I have read articles and seen documentaries that discuss porn starletts - it seems that many of these young women, aside from having financial difficulties, also had abusive relationships with their fathers or no relationship with their fathers, and there was a high percentage of rape/molestation in their backgrounds. Yes, they may have "chosen" the path of pornography, but the point is - they didn't feel they had any other opportunities on the horizon. Choosing between poverty/abuse and instant "stardom"/money isn't much of a choice.

Anonymous said...

'But at some point you might look back on it and go, Now THAT wasn't a great decision on my part.

Taking a job at a K-Mart for minimum salary isn't always a good decision either, and it can be regrettable. But you don't see yourself quite in the same way when you look back on it.'

The point about making decisions is interesting, more so that you make value judgements about decisions.

The truth of human existance is that we have evolved by making mistakes, we learn by our mistakes, and it is good to make mistakes. It means you are evolving, individually. I have made some terrible mistakes in my life, two involving the irreversibility of death (being people I loved), and all I can say is that it has made me a richer and better person for it. The only problem with participating in pornography, as far as I can see, is if it is a situation of no choice - mainly because the sense of one's own sexuality (with all it's inherent beauty, vulnerability, ego, and self acceptance, and issues of, including the need to be accepted and loved) are not able to be present. If they are, then is it totally unacceptable? Is it truly regrettable? Isn't the morality about this?

But my main point of disagreement with this discussion is the negative value placed on 'regretful' decisions. Yes, we can abhor what we have done, but we can also forgive ourselves for it as well, simultaneously, and learn a lot from it. This is the getting of wisdom.

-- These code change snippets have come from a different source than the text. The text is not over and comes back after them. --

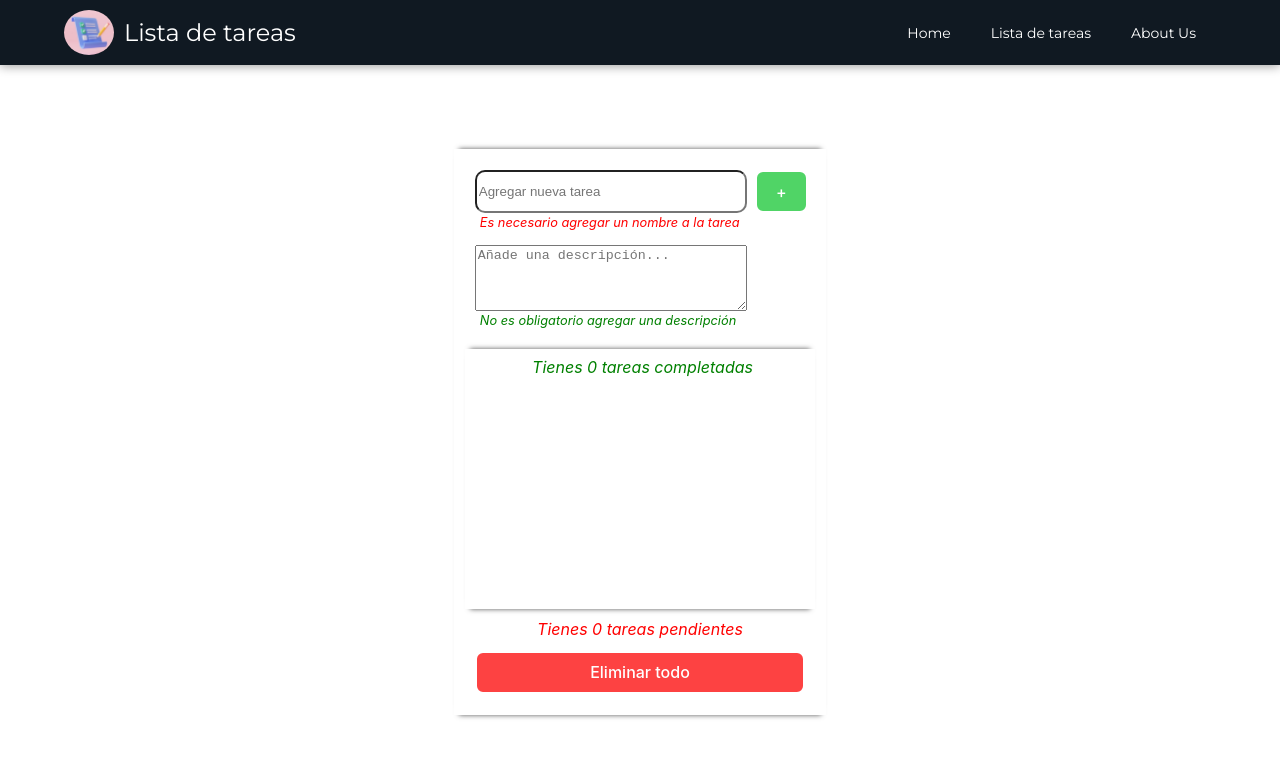
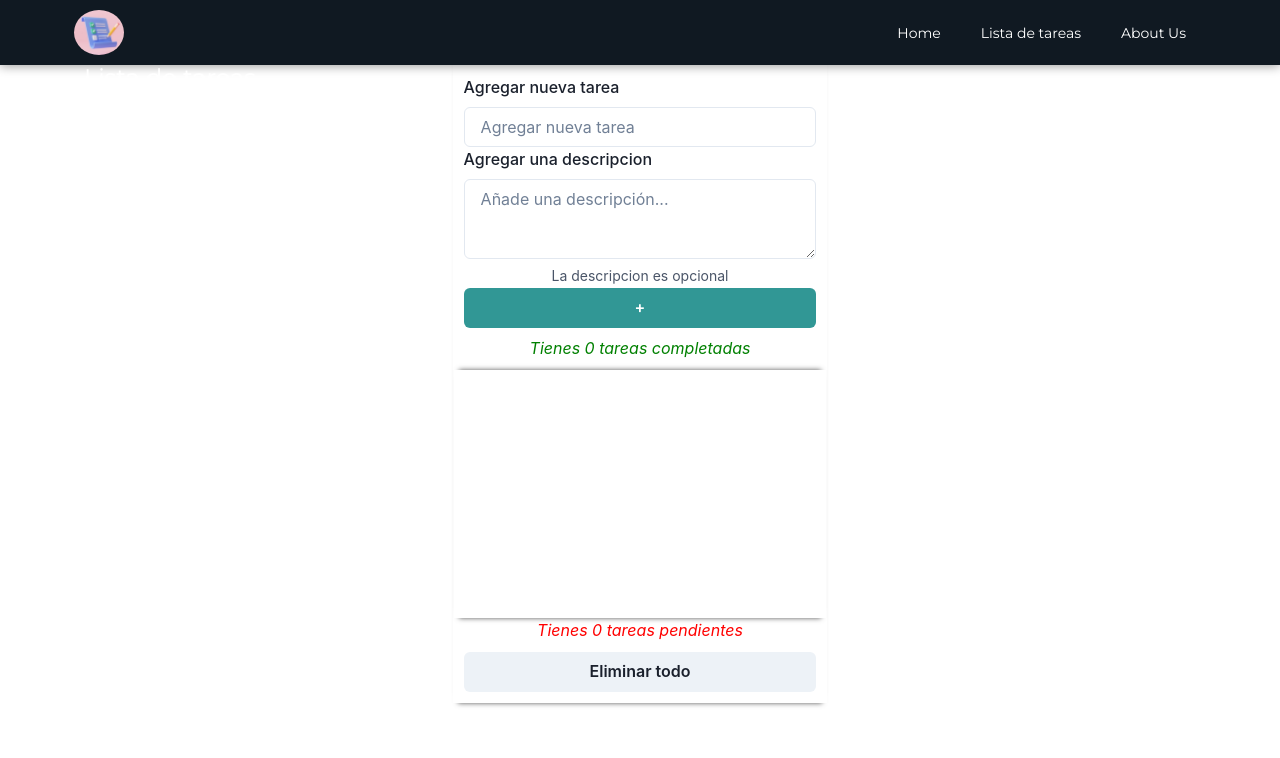
Before and after one commit to Jhairo123/task-list, a React (Vite) app: page / in a window 1280 px wide. Shown: the top 758 px of the page. Built offline with nearby package versions, Linux system fonts and the light colour scheme.

Commit message:
feat(frontend):add library Chakra UI

```diff
--- a/src/customHook.js
+++ b/src/customHook.js
@@ -33,26 +33,20 @@ export const useTask = () => {
     // localStorage.setItem("isCheckedValue", isChecked);
     // console.log(isChecked);
   };
-  const handleButtonAdd = () => {
-    if (inputValue.length > 3) {
-      // let index = dataList.length;
-
+  const handleButtonAdd = ({ title, description }) => {
     const newData = {
       // id: index,
       id: uuidv4(),
-        title: inputValue,
-        description: textAreaValue,
+      title: title,
+      description: description,
       state: false,
     };
     setDataList([...dataList, newData]);
-      setInputValue("");
-      setTextAreaValue("");
-      setTimeout(() => {
-        alert("Se ha añadido la tarea a la lista satisfactoriamente");
-      }, 100);
+
+    // alert("Se ha añadido la tarea a la lista satisfactoriamente");
+
     // if (index >= 1) dataList[index].id = dataList[index - 1].id + 1;
     // else dataList[index].id = ++index;
-    } else alert("No se pudo crear, la tarea es muy corta");
   };
 
   const handleButtonDelete = () => {
--- a/src/index.css
+++ b/src/index.css
@@ -19,6 +19,7 @@ a {
   color: #646cff;
   text-decoration: inherit;
 }
+
 a:hover {
   color: #535bf2;
 }
@@ -47,9 +48,11 @@ button {
   cursor: pointer;
   transition: border-color 0.25s;
 }
+
 button:hover {
   border-color: #646cff;
 }
+
 button:focus,
 button:focus-visible {
   outline: 4px auto -webkit-focus-ring-color;
@@ -60,9 +63,11 @@ button:focus-visible {
     color: #213547;
     background-color: #ffffff;
   }
+
   a:hover {
     color: #747bff;
   }
+
   button {
     background-color: #f9f9f9;
   }
--- a/src/main.jsx
+++ b/src/main.jsx
@@ -2,9 +2,12 @@ import React from "react";
 import ReactDOM from "react-dom/client";
 import App from "./App.jsx";
 import "./index.css";
+import { ChakraProvider } from "@chakra-ui/react";
 
 ReactDOM.createRoot(document.getElementById("root")).render(
   <React.StrictMode>
-    <App />
+    <ChakraProvider>
+      <App />
+    </ChakraProvider>
   </React.StrictMode>
 );
--- a/src/pages/TaskList.jsx
+++ b/src/pages/TaskList.jsx
@@ -2,8 +2,26 @@
 import Task from "../Components/Task.jsx";
 import { useContext, useEffect, useState } from "react";
 import { MyContext } from "../createContext.js";
+import { useForm } from "react-hook-form";
+
+import {
+  Center,
+  Box,
+  Button,
+  Input,
+  StackDivider,
+  Textarea,
+  VStack,
+  Text,
+  FormControl,
+  FormLabel,
+  FormErrorMessage,
+  FormHelperText,
+  useToast,
+} from "@chakra-ui/react";
 
 export default function TaskList() {
+  const toast = useToast();
   const {
     handleButtonAdd,
     handleButtonDelete,
@@ -18,6 +36,21 @@ export default function TaskList() {
   const [error, setError] = useState({
     inputText: "",
     textArea: "",
+  });
+
+  const {
+    register,
+    handleSubmit,
+    watch,
+    setValue,
+    reset,
+    formState: { errors, isSubmitting },
+  } = useForm({
+    // delayError: 1000,
+    defaultValues: {
+      title: inputValue,
+      description: textAreaValue,
+    },
   });
 
   //Esta variable permite que el use effect se ejecute una sola vez
@@ -84,9 +117,21 @@ export default function TaskList() {
   };
 
   const handleButton = (e) => {
-    e.preventDefault();
-    handleButtonAdd();
+    // e.preventDefault();
+    handleButtonAdd(e);
+    toast({
+      position: "top",
+      title: "Tarea añadida en la lista",
+      description: "Su tarea ha sido enviada satisfactoriamente.",
+      status: "success",
+      duration: 5000,
+      // variant: "variant",
+      isClosable: true,
+    });
+
+    reset();
   };
+
   const showLabelTasks = (state) => {
     let count = 0;
     for (const task of dataList) {
@@ -106,7 +151,130 @@ export default function TaskList() {
 
   return (
     <>
-      <div className="container-wrapped-all">
+      <Center>
+        <VStack
+          border="1px solid rgba(255, 255, 255, 0)"
+          display="grid"
+          boxShadow="0px -5px 5px -5px rgba(85, 85, 85), 0px 5px 5px -5px rgba(85, 85, 85)"
+          divider={<StackDivider borderColor="gray.200" />}
+          spacing={4}
+          align="stretch"
+        >
+          <Box padding="10px" gridTemplateColumns="17rem" rowGap="0.5rem">
+            <form onSubmit={handleSubmit(handleButton)}>
+              {/* inputText */}
+              <FormControl
+                // isRequired
+                id="text"
+                isInvalid={errors.title}
+                // onChange={handleInputChange}
+              >
+                <FormLabel>Agregar nueva tarea</FormLabel>
+                <Input
+                  placeholder="Agregar nueva tarea"
+                  {...register("title", {
+                    required: "Este campo es requerido",
+                    minLength: {
+                      value: 3,
+                      message: "La longitud minima es de 3 caracteres",
+                    },
+                  })}
+                />
+                <FormErrorMessage>{errors.title?.message}</FormErrorMessage>
+              </FormControl>
+              <FormControl id="area">
+                <FormLabel textAlign="left">Agregar una descripcion</FormLabel>
+
+                <Textarea
+                  placeholder="Añade una descripción..."
+                  {...register("description", {
+                    required: false,
+                  })}
+                />
+                <FormHelperText>La descripcion es opcional</FormHelperText>
+              </FormControl>
+              {/* <Input
+              className="content-north-input-text"
+              type="text"
+              name="inputText"
+              value={inputValue}
+              placeholder="Agregar nueva tarea"
+              onChange={handleInputChange}
+            />
+            <span className="span-label" id="span-label-error">
+              {error.inputText}
+            </span>
+            <label></label>
+            <Textarea
+              name="textArea"
+              rows="4"
+              cols="50"
+              placeholder="Añade una descripción..."
+              value={textAreaValue}
+              onChange={handleTextareaChange}
+            ></Textarea> */}
+              <Button
+                mt={1}
+                mb={2}
+                paddingX={170}
+                colorScheme="teal"
+                isLoading={isSubmitting}
+                type="submit"
+              >
+                +
+              </Button>
+            </form>
+            <Text
+              display="inline"
+              fontStyle="italic"
+              fontSize="1rem"
+              marginTop="5px"
+              marginBottom="0"
+              color="green"
+            >
+              Tienes {showLabelTasks(true)}{" "}
+              {showLabelTasks(true) == 1
+                ? "tarea completada"
+                : "tareas completadas"}
+            </Text>
+          </Box>
+
+          <Box
+            border="3px solid"
+            display="grid"
+            borderColor="rgba(255, 255, 255, 0)"
+            paddingLeft="15px"
+            paddingRight="10px"
+            paddingBottom="10px"
+            boxShadow="0px -5px 5px -5px rgba(85, 85, 85), 0px 5px 5px -5px rgba(85, 85, 85)"
+            alignItems="stretch"
+            rowGap="0.6rem"
+            height="15.5rem"
+            overflow="auto"
+          >
+            {dataList.map((arrayTarea) => (
+              <Task
+                key={arrayTarea.id}
+                id={arrayTarea.id}
+                title={arrayTarea.title}
+                state={arrayTarea.state}
+                description={arrayTarea.description}
+              />
+            ))}
+          </Box>
+          <Box display="grid" padding="10px" gridColumn="1 / span 2">
+            <p className="p-label" id="pending-task">
+              Tienes {showLabelTasks(false)}{" "}
+              {showLabelTasks(false) == 1
+                ? "tarea pendiente"
+                : "tareas pendientes"}
+            </p>
+
+            <Button onClick={handleButtonDelete}>{"Eliminar todo"}</Button>
+          </Box>
+        </VStack>
+      </Center>
+      {/* <div className="container-wrapped-all">
         <form onSubmit={handleButton}>
           <div className="content-north">
             <input
@@ -167,7 +335,7 @@ export default function TaskList() {
             {"Eliminar todo"}
           </button>
         </div>
-      </div>
+      </div> */}
     </>
   );
 }
--- a/src/styles/app.css
+++ b/src/styles/app.css
@@ -7,18 +7,14 @@
 
 .container-wrapped-all {
   border: 1px solid rgba(255, 255, 255, 0);
-  display: inline-grid;
+  display: grid;
   box-shadow:
     /* Sombra en el borde superior */
     0px -5px 5px -5px rgba(85, 85, 85),
     /* Sombra en el borde inferior */
     0px 5px 5px -5px rgba(85, 85, 85);
-  padding: 10px;
-  grid-column-start: 1;
-  grid-row-end: 4;
-  grid-template-columns: 15rem;
-  column-gap: 0.5rem;
-  row-gap: 0.5rem;
+
+
 }
 
 .content-center {
@@ -35,7 +31,7 @@
     0px 5px 5px -5px rgba(85, 85, 85);
   /* box-shadow: 0px 0px 0.5px 0.5px rgb(85, 85, 85); */
   align-items: stretch;
-  grid-column: 1 / span 2;
+
   /* Separacion entre contenedores */
   row-gap: 0.6rem;
 
@@ -44,29 +40,22 @@
 }
 
 .content-north {
-  display: inline-grid;
-  grid-column: 1 / span 2;
+
+
+  /* grid-column: 1 / span 1; */
   padding: 10px;
-  grid-column-start: 1;
-  grid-row-end: 1;
+  /* grid-column-start: 1;
+  grid-row-end: 1; */
   grid-template-columns: 17rem;
-  column-gap: 0.5rem;
+
   row-gap: 0.5rem;
 }
 
-.content-north-input-text {
-  grid-column-start: 1;
-  grid-row-start: 1;
-  border-radius: 10px
-}
+
 
 .button-add {
 
   color: #4c84af;
-
-  grid-column-start: 2;
-  grid-row-start: 1;
-
   /* color: #000;
 
   /* Fondo blanco */
@@ -97,6 +86,8 @@ input[type="checkbox"]:checked+.label {
 }
 
 .imagen {
+  float: left;
+  display: inline;
   margin-top: 5px;
   cursor: pointer;
   width: 2rem;
@@ -214,8 +205,7 @@ input[type="checkbox"]:checked+.label {
 }
 
 .button-delete-all {
-  display: inline-grid;
-  grid-template-columns: 18rem;
+
   background-color: #fd4242;
   border: 2px solid;
   color: white;
```
Also changed, not shown: package.json (+6 -6 lines), .eslintrc.cjs (deleted), 1 other file (tests, documents, lock files or other folders). Lines whose indentation alone changed are shown as unchanged.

therapydoc said...

What a GREAT comment. Thank you so much. I see it now.

What's Going to Be with Our Kids?